# Thread: How much calculus is used in Discrete Mathematics?

1. ## How much calculus is used in Discrete Mathematics?

I took Calc 1 and 2 in high school and passed the AP exam to get credit in college for these courses. I am now in my second semester in college and I recently changed my major, which requires discrete math, linear algebra, and calc 3. The prerequisite at my university for discrete math is calc 1. I haven't had a calc class since senior year of high school (last year)

During the 2011 summer semester I plan on taking discrete math.

So should I do a full review of calc 1 or what parts of calc 1 should I review?

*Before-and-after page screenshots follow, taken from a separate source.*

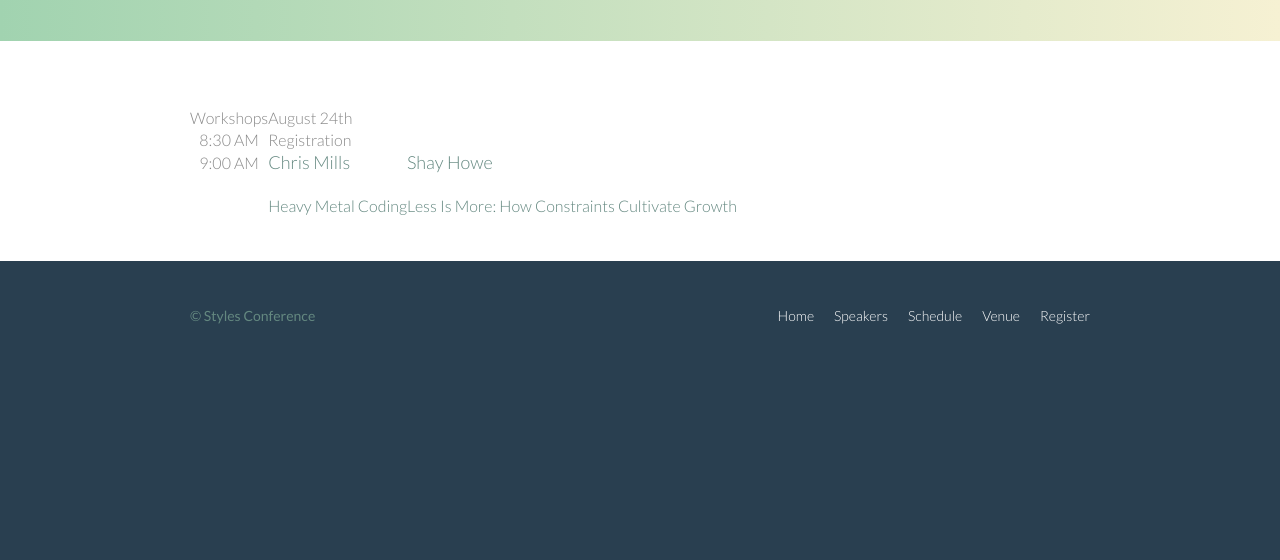
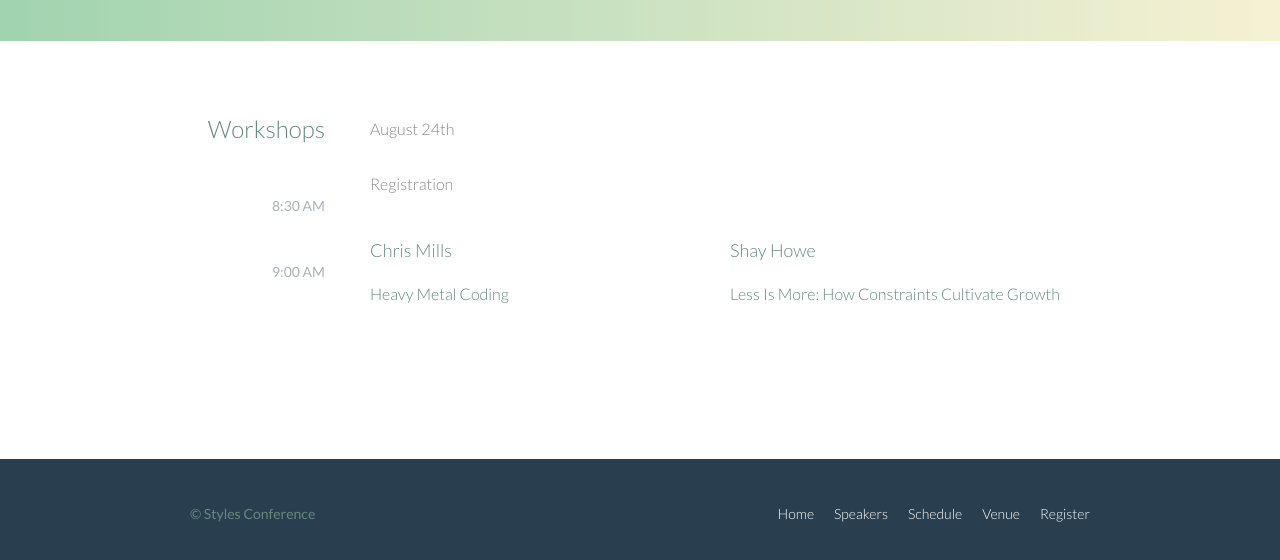
Before and after one commit to krismally/styles-conference-site-shayhowe, a plain HTML site: page schedule.html in a window 1280 px wide. Shown: the part 322-882 px from the top of the page. Before the commit the page ends 800 px from the top, so only its background shows below. Drawn offline with Linux system fonts and the light colour scheme.

Commit message:
Add table styling on schedule.html

```diff
--- a/assets/stylesheets/main.css
+++ b/assets/stylesheets/main.css
@@ -399,6 +399,56 @@ h1, h3, h4, h5, p {
 	margin-bottom: 44px;
 }
 
+th,
+td {
+	padding-bottom: 22px;
+	vertical-align: top;
+}
+
+th {
+	padding-right: 45px;
+	text-align: right;
+	width: 20%;
+}
+
+td {
+	width: 40%;
+}
+
+thead {
+	line-height: 44px;
+}
+
+thead th {
+	color: #648880;
+	font-size: 24px;
+}
+
+tbody th {
+	color: #a9b2b9;
+	font-size: 14px;
+	font-weight: 400;
+	padding-top: 22px;
+	text-transform: uppercase;
+}
+
+
+
+/*
+  ========================================
+  Schedule
+  ========================================
+*/
+
+table {
+	width: 100%;
+	margin-bottom: 44px;
+}
+
+table:last-child {
+	margin-bottom: 0px;
+}
+
 /*
   ========================================
   Images
```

2. Originally Posted by yoman360
I took Calc 1 and 2 in high school and passed the AP exam to get credit in college for these courses. I am now in my second semester in college and I recently changed my major, which requires discrete math, linear algebra, and calc 3. The prerequisite at my university for discrete math is calc 1. I haven't had a calc class since senior year of high school (last year)
During the 2011 summer semester I plan on taking discrete math.
So should I do a full review of calc 1 or what parts of calc 1 should I review?
As far as discrete math is concerned, some textbooks are calculus based. But others will say "this exercise needs calculus" Then it is up to the lecturer. But for the other two courses you will need a firm grounding in basic calculus.

3. my humble opinion as to what parts of calculus are "important":

the definition of a limit (epsilon-delta). the definition of continuity. the definition of the derivative, you should be able to derive most of the basic formulae. the chain rule. the definition of infimum and supremum (greatest lower bound/least upper bound). the definition of (Riemann) integrable, and how to form some Riemann sums. the mean value theorem, and the intermediate value theorem. the fundamental theorem of calculus. some acquaintance with inverse functions. sequences, infinite series, and the more convergence tests you know, the better. familiarity with exponential, logarithm, trigonometric and polynomial functions. you should be able to differentiate and integrate most of these. Taylor series.

other stuff, if you have time: implicit differentiation, the inverse function theorem, exposure to a construction of the reals from the natural numbers. set theory is always useful. the binomial theorem. you should be comfortable with proofs by induction. some knowledge of complex numbers is helpful. know the difference between a relation, an equivalence relation, and a function. solids and surfaces of revolution (washer and shell methods).

i seriously recommend you give it a thorough going-over. i'll explain. i took AP calculus my junior year. i got a 5 on the test. my senior year i enrolled in calculus II and III at a local university. when i graduated from high school, i received college credit for a full year, and went straight to the second year course. it was called Calc II, and i thought: i've got this. been there, done that. i was so....lost...it took me almost 3 months to figure out what they were talking about. e1? what's this e1? where's x? where's y?

now, this might not happen to you. i don't know your school's program. but typically college math is on a whole different level than high school. they mean business.

4. Originally Posted by Deveno
but typically college math is on a whole different level than high school. they mean business.
Yea that's what I heard about college math. I heard that it's easier to take calc in high school (my AP calc teacher said this) than in college. That's why i'm a bit concerned since it's been a while since I had calc.

5. It's not very important for introductory stuff. Calculus is based off of continuous things, where as discrete math is based off, well, discrete things. Of course, there are cases when you use calculus ideas like convergence, or the idea of fitting a continuous function to a discrete one and only looking at the points that you're interested in. Really, I don't think that you need to review too much, maby limits.

6. The best thing would be to talk to the lecturer for the upcoming Discrete Math course or for the past courses. Also, you could look through the textbook.

In the second-year Discrete Math course that I was involved in, we used very limited amount of calculus. The only topic that comes to mind is estimation of function growth and big-O notation. The definition of big-O uses several quantifiers in a row, which is often difficult to comprehend at first. In that, it is similar to the definition of a limit, which uses three quantifiers in a row. The definition of small-o notation does involve limits. In addition, one has to be comfortable proving inequalities involving polynomials, exponentiation and logarithms, but most more complicated facts, like $\displaystyle \lim_{x\to\infty} x^n/a^x=0$ when $\displaystyle a > 1$ are given without a proof. Not all of this has to be covered in a Discrete Math course; I saw students struggling with these topics in the fourth-year Analysis of Algorithm course.